Lee June-seo of South Korea (L) clashes with Liu Shaoang of Hungary during the semifinals of the men's 1,000m short track speed skating race at the Beijing Winter Olympics at Capital Indoor Stadium in Beijing on Monday. Lee finished the race in second place but was penalized for making a lane change that interfered with Liu. (Yonhap)
Many South Koreans expressed outrage on Tuesday over what they perceived as egregious refereeing against some of the country's short track speed skaters at the Beijing Winter Olympics this week.
In the men's 1,000m semifinals on Monday, South Korea's Hwang Dae-heon and Lee June-seo each got disqualified from their respective heats for illegal passing and lane change. Those decisions each allowed Chinese skaters to advance to the final, and the host country ended up collecting gold and silver medals.
South Korea lodged a protest with the International Skating Union (ISU), the international skating governing body, on Tuesday regarding Hwang's penalty but was rejected, with the ISU arguing that decisions regarding disqualification for rule violations cannot be challenged.
Since Monday evening, many South Koreans on social media cried foul against what they claimed was biased refereeing in favor of the Olympics host nation.

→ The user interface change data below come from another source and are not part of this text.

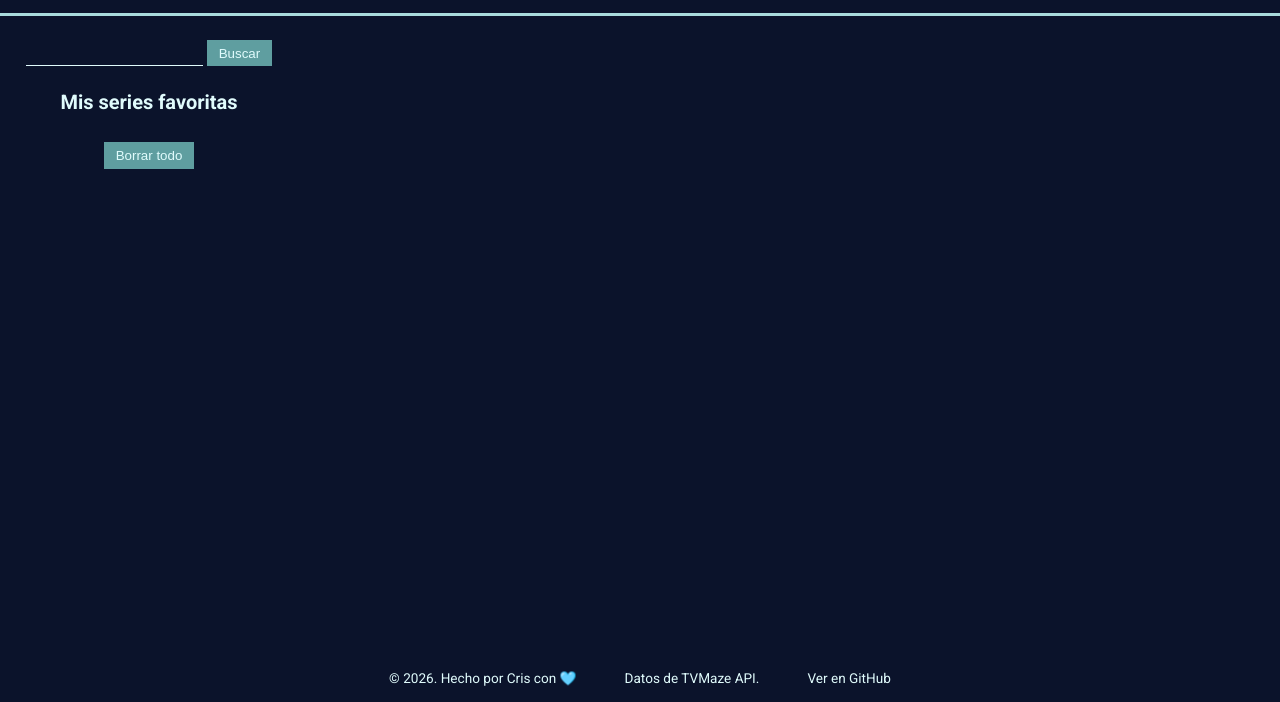
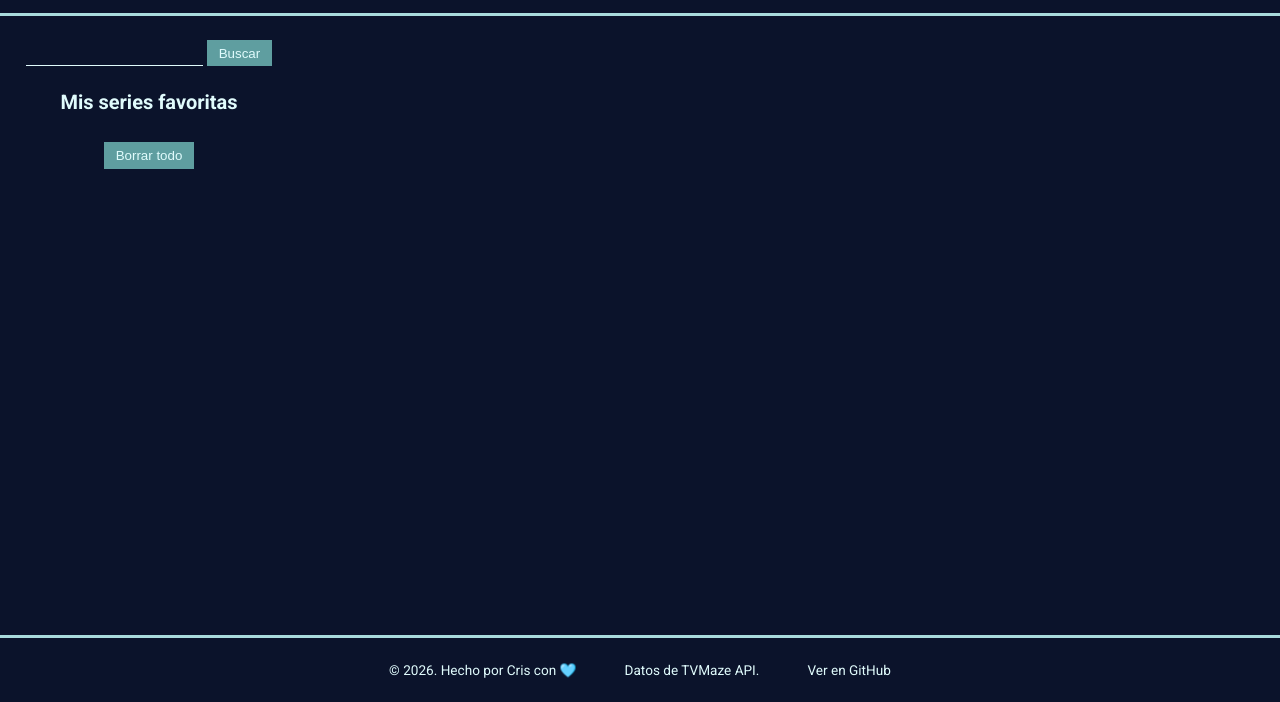
Before and after one commit to Adalab/modulo-2-evaluacion-final-CrisOnWeb, a website built with Vite: page src/index.html in a window 1280 px wide. Shown: the part 98-800 px from the top of the page. Built offline with nearby package versions, Linux system fonts and the light colour scheme.

Commit message:
Style: Improved footer space and visibility.

```diff
--- a/src/scss/layout/_footer.scss
+++ b/src/scss/layout/_footer.scss
@@ -5,7 +5,9 @@
   align-items: center;
   gap: 0.5rem;
 
-  padding-block: 1rem;
+  padding-block: 1.5rem;
+
+  border-top: 3px solid var(--color-text-muted);
 
   @media (width > 768px) {
     flex-direction: row;
```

The sentiment was especially strong after China showed the traditional Korean attire hanbok during Friday's opening ceremony amid speculation China is trying to promote hanbok as its own.
"Considering the quality of the refereeing, the true winners of the Olympics are those who aren't competing here," one South Korean user reacted on Twitter.
Another person quipped by saying that "a neighborhood athletic event would probably be more fair and well-mannered" than the 2022 Beijing Games.
Others also took aim at the host nation, raising conspiracy theories that the International Olympic Committee (IOC) has probably rigged the Games in favor of China.
"Is China going to take up all the gold medals?" one person wrote while questioning whether the IOC has taken a large sum of bribes from Beijing.
Meanwhile, Victor An, the naturalized Russian ex-short tracker who was born Ahn Hyun-soo in South Korea and is currently serving as a technical coach for Team China, said he felt "sorry" for the officiating controversy "as a fellow skater and a coach" and asked people to refrain from attacking his family online "for something that was outside of the realm of his control." (Yonhap)